Until recently, few people living with HIV/AIDS in developing countries could access ARV treatment. This is beginning to change as drug prices have come down, allowing governments to take the first steps towards larger-scale treatment programmes. At WHO's request MSF has documented its experiences in procuring ARV medicines in 10 countries, in the hope that this will benefit others. This report also shares observations about how government and market dynamics impact drug availability in poor countries. Apart from the price of medicines, there are many real and perceived barriers to expanding ARV treatment to large numbers of people in the developing world. Among those most often referred to are lack of political will, lack of trained staff and other elements of health care infrastructure, and the complexity of treatment protocols and laboratory monitoring.

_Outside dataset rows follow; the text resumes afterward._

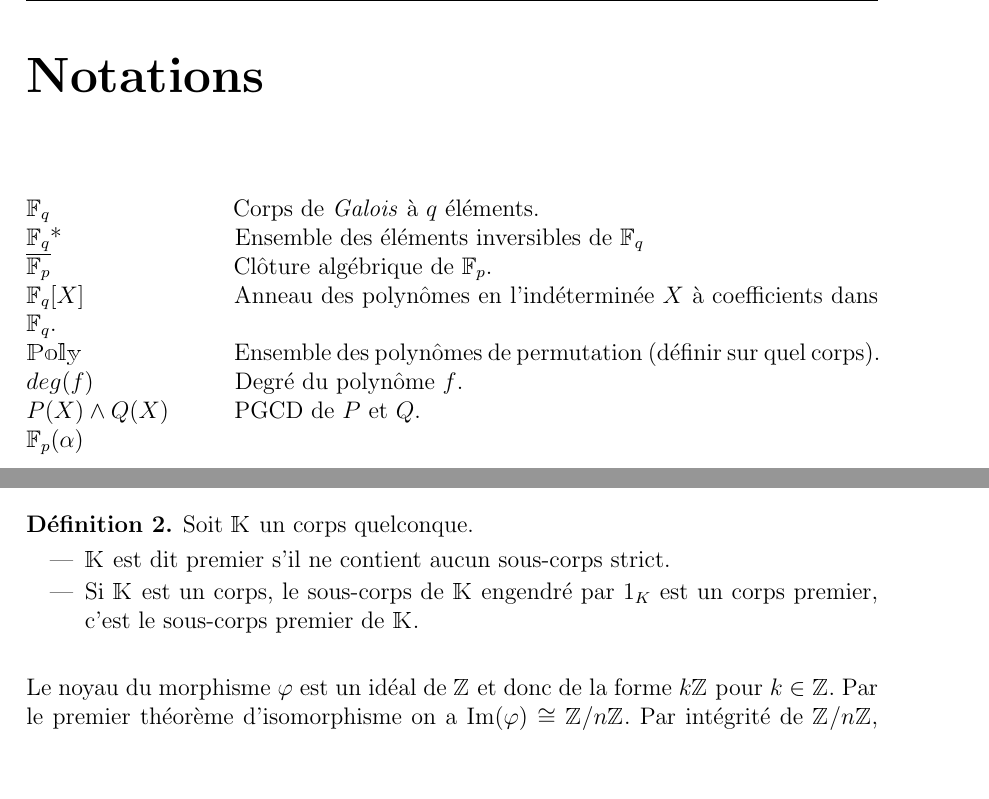
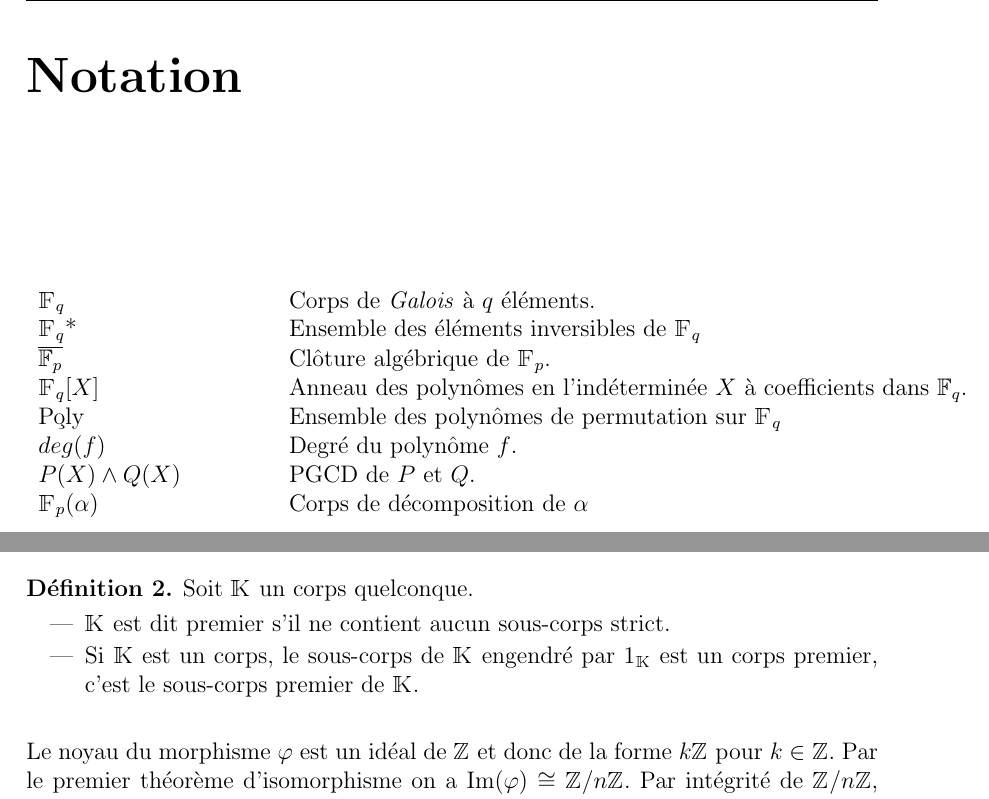
Before and after one commit to cryptogical/PolyPermu2020, a LaTeX document (polypermu.tex): two parts of pages 3 and 5 of 24, joined at a grey line, cut at the place of the change, the shorter picture padded with empty space. Compiled offline with pdfLaTeX.

Commit message:
Add files via upload

```diff
--- a/polypermu.tex
+++ b/polypermu.tex
@@ -134,17 +135,20 @@
 
 \tableofcontents
 \pagebreak
+\section*{\Huge Notation}
 
-\section*{\huge{Notations}}
-\vspace{36pt}
-$\mathbb{F}_q$ \hspace{84pt} Corps de \textit{Galois} à $q$ éléments.\\
-$\mathbb{F}_q$* \hspace{79pt} Ensemble des éléments inversibles de $\mathbb{F}_q$\\
-$\overline{\mathbb{F}_p}$ \hspace{84pt} Clôture algébrique de $\mathbb{F}_p$.\\
-$\mathbb{F}_q[X]$\hspace{71pt} Anneau des polynômes en l'indéterminée $X$ à coefficients dans $\mathbb{F}_q$.\\
-$\mathbbm{Poly}$ \hspace{71pt} Ensemble des polynômes de permutation (définir sur quel corps).\\
-$deg(f)$ \hspace{63pt} Degré du polynôme $f$.\\
-$P(X) \wedge Q(X)$ \hspace{25pt} PGCD de $P$ et $Q$.\\
-$\mathbb{F}_p(\alpha)$ \\
+\vspace{3cm}
+\begin{tabular}{p{4cm}p{15cm}}
+$\mathbbm{F}_q$ & Corps de \textit{Galois} à $q$ éléments.\\
+$\mathbbm{F}_q$* & Ensemble des éléments inversibles de $\mathbbm{F}_q$\\
+$\overline{\mathbb{F}_p}$ & Clôture algébrique de $\mathbbm{F}_p$.\\
+$\mathbbm{F}_q[X]$ & Anneau des polynômes en l'indéterminée $X$ à coefficients dans $\mathbb{F}_q$.\\
+$\c{Poly}$ & Ensemble des polynômes de permutation sur $\mathbbm{F}_q$\\
+$deg(f)$ & Degré du polynôme $f$.\\
+$P(X) \wedge Q(X)$ & PGCD de $P$ et $Q$.\\
+$\mathbbm{F}_p(\alpha)$ & Corps de décomposition de  $\alpha$\\
+\end{tabular}
+
 \pagebreak
 
 %%%%%%%%%%%%%%%%%%%%%%%%%%%%%%%%%%%%%%%%%%%%%%%%%%%%%%%%%%%%%%%%%%%%%%%%%%%%%%%%%%%%%%%%%
@@ -192,7 +198,7 @@ est appelée sous-corps de $\K$.
 Soit $\K$ un corps quelconque.
 \begin{itemize}
 \item $\K$ est dit premier s'il ne contient aucun sous-corps strict.
-\item Si $\K$ est un corps, le sous-corps de $\K$ engendré par $1_{K}$ est un corps premier, c'est le sous-corps premier de $\K$.
+\item Si $\K$ est un corps, le sous-corps de $\K$ engendré par $1_{\mathbbm{K}}$ est un corps premier, c'est le sous-corps premier de $\K$.
 \end{itemize}
 \end{definition}
 \vspace{12pt}
```
Also changed, not shown: polypermu.pdf, polypermu.tex (3 more changed lines).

However, these barriers are not absolute. The question is no longer, "do we scale up treatment?" but "how?". Procurement strategies are a key element of scaling up, which is why this report focuses on how to procure ARVs effectively.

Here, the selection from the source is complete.